EXERCISE PROMPT -> Filter out every line below that lacks "README", and copy the rest.
%%
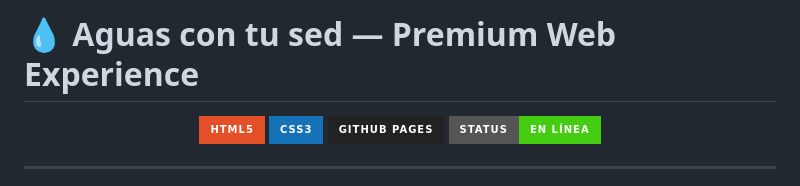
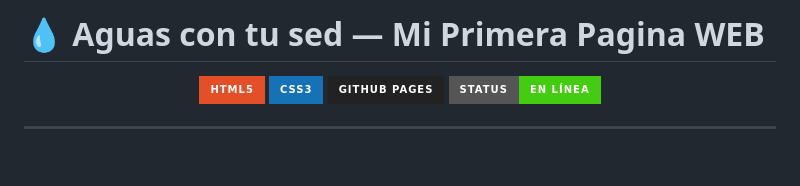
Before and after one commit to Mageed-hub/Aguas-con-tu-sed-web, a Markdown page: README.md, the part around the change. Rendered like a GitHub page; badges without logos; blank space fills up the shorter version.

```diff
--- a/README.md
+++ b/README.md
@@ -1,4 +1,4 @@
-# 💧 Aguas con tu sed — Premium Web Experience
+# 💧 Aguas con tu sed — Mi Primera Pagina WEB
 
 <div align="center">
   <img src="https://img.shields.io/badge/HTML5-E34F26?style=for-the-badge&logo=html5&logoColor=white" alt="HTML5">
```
%%
YOUR SOLUTION ->
Before and after one commit to Mageed-hub/Aguas-con-tu-sed-web, a Markdown page: README.md, the part around the change. Rendered like a GitHub page; badges without logos; blank space fills up the shorter version.
--- a/README.md
+++ b/README.md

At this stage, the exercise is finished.